Data items:

------------------------

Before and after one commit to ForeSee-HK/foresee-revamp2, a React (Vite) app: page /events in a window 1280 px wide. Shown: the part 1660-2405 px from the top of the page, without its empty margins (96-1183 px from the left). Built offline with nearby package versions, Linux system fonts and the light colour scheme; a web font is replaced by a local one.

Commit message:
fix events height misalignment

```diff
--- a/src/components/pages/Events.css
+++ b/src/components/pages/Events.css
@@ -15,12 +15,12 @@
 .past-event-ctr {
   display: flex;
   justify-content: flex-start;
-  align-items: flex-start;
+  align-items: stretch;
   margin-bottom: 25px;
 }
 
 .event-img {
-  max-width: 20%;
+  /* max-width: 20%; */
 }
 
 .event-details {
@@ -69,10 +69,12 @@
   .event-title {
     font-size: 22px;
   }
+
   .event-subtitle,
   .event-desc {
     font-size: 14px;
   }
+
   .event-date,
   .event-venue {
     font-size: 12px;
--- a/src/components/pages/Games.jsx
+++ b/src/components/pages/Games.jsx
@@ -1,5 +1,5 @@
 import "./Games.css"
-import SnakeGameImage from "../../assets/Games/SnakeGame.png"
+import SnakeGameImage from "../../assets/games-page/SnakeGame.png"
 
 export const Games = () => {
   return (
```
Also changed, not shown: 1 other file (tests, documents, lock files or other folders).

------------------------

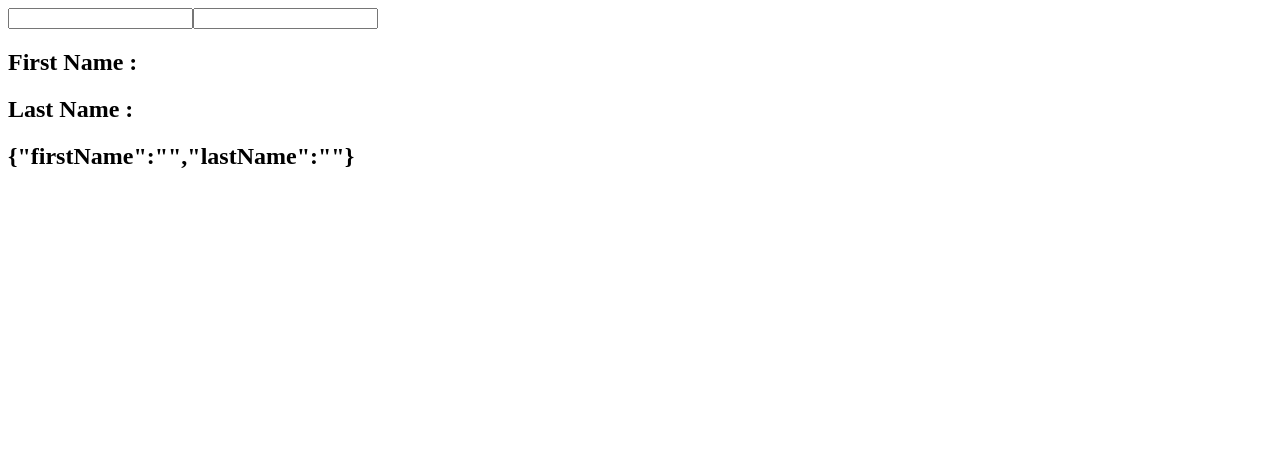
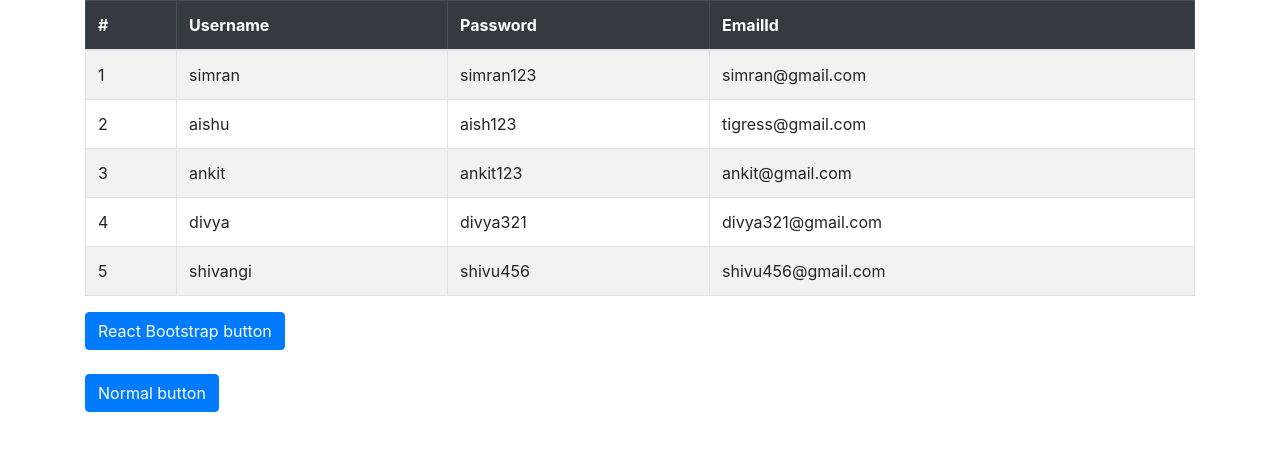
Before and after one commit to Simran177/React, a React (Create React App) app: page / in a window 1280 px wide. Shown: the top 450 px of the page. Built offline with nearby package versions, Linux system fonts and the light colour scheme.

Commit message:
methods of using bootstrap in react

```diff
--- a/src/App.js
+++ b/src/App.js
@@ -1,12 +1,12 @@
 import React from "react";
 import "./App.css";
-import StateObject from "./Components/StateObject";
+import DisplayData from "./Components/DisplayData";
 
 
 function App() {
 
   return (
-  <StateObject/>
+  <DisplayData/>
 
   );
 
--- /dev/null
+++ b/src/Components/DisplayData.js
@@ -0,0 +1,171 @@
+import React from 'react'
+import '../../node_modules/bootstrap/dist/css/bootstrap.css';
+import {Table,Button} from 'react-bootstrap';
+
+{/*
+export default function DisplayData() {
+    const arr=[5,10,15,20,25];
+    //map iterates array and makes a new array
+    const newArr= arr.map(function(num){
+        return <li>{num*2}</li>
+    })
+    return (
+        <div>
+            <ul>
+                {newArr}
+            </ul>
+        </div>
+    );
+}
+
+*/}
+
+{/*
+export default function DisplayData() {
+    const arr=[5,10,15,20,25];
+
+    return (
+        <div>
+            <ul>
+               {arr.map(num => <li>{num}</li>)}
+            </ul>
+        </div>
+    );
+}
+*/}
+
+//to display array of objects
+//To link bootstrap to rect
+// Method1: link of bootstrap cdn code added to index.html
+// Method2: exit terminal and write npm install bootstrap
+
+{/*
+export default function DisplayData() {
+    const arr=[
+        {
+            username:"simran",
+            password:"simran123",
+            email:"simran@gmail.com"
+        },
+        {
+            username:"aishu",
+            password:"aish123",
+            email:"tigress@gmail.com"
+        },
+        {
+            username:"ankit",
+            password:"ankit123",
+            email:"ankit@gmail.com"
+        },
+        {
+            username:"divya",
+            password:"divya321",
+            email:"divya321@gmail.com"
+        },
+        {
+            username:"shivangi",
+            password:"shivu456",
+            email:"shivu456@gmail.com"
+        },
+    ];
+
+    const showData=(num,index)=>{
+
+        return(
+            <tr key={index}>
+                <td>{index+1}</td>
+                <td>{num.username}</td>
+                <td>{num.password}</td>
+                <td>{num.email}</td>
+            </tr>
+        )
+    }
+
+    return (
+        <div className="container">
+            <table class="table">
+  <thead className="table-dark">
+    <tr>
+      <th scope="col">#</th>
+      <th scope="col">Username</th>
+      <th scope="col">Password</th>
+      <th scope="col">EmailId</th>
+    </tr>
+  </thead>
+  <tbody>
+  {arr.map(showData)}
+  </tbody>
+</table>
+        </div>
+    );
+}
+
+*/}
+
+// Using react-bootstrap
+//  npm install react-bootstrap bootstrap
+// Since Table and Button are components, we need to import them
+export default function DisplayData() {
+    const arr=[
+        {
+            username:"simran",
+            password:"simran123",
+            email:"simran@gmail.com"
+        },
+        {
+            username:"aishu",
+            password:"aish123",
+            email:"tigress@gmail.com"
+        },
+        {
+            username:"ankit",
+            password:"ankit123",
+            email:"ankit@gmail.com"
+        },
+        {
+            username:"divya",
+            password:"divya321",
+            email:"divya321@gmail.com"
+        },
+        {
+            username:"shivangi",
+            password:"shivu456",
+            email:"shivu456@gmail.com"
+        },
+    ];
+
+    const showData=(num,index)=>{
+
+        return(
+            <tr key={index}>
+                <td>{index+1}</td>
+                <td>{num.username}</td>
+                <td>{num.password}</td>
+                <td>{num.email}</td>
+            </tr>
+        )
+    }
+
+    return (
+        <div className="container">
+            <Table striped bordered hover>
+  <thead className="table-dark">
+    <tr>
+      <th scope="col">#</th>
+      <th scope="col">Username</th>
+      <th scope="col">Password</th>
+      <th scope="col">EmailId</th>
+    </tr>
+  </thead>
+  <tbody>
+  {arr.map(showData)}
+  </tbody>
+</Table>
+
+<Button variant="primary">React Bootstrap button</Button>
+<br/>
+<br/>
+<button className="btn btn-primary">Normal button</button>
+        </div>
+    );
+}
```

------------------------

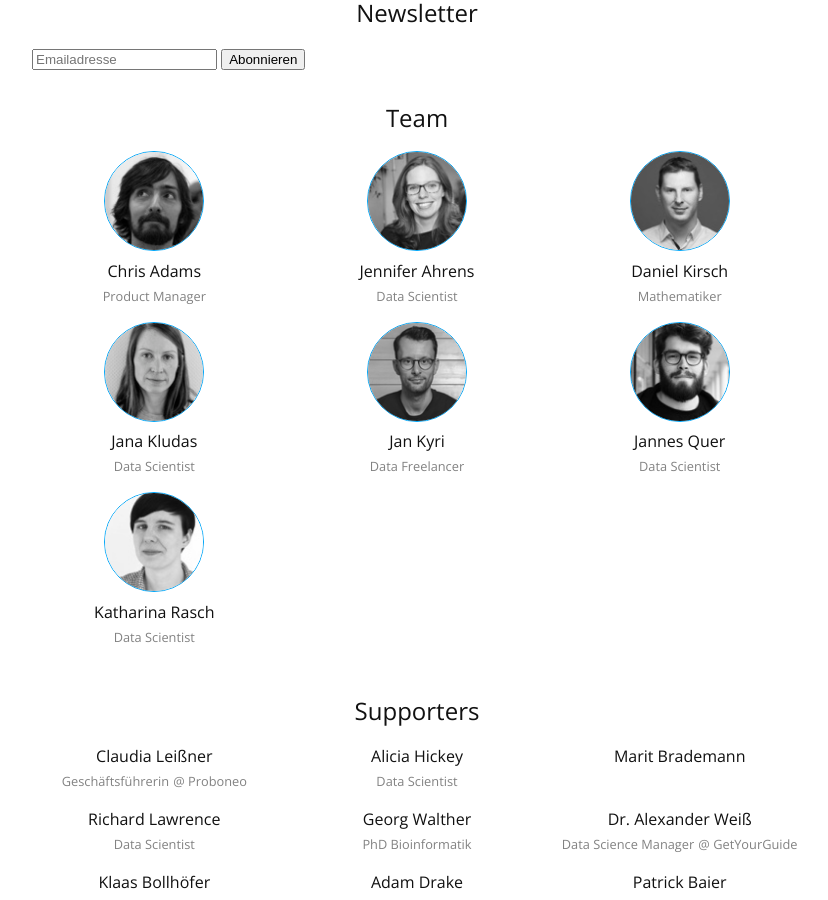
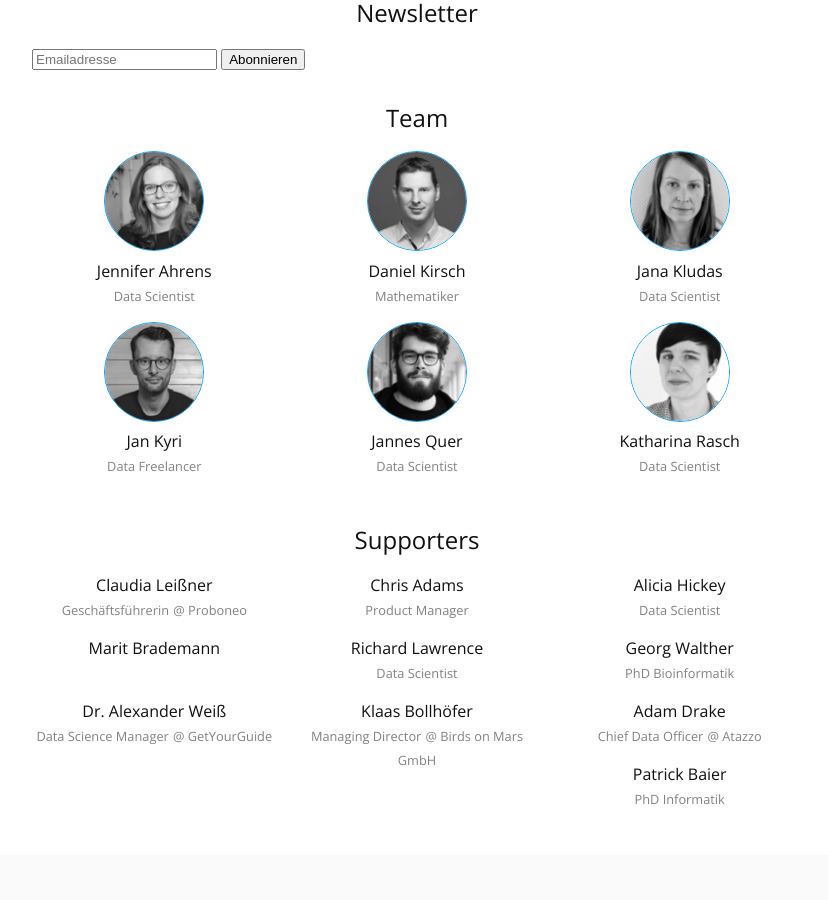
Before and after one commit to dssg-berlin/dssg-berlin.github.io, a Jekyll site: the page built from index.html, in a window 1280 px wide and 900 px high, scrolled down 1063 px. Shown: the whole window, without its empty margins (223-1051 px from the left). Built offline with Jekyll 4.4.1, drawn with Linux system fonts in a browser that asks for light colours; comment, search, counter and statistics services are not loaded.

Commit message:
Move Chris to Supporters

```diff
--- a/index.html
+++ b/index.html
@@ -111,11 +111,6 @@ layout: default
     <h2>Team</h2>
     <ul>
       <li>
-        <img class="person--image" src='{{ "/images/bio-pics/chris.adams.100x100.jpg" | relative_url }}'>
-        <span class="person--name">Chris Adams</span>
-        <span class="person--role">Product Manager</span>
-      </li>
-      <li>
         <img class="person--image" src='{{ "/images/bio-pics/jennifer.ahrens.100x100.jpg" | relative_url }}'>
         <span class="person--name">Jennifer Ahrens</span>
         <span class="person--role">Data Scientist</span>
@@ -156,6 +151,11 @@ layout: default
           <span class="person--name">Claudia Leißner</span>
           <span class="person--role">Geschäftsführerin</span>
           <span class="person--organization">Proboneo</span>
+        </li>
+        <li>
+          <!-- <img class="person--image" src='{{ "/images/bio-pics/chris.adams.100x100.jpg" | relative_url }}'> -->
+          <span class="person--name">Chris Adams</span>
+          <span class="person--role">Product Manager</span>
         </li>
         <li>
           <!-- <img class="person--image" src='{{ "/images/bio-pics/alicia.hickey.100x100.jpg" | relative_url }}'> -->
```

------------------------

Brief: Copy out every line above where "span" is present.

Solution to the exercise:
-        <span class="person--name">Chris Adams</span>
-        <span class="person--role">Product Manager</span>
         <span class="person--name">Jennifer Ahrens</span>
         <span class="person--role">Data Scientist</span>
           <span class="person--name">Claudia Leißner</span>
           <span class="person--role">Geschäftsführerin</span>
           <span class="person--organization">Proboneo</span>
+          <span class="person--name">Chris Adams</span>
+          <span class="person--role">Product Manager</span>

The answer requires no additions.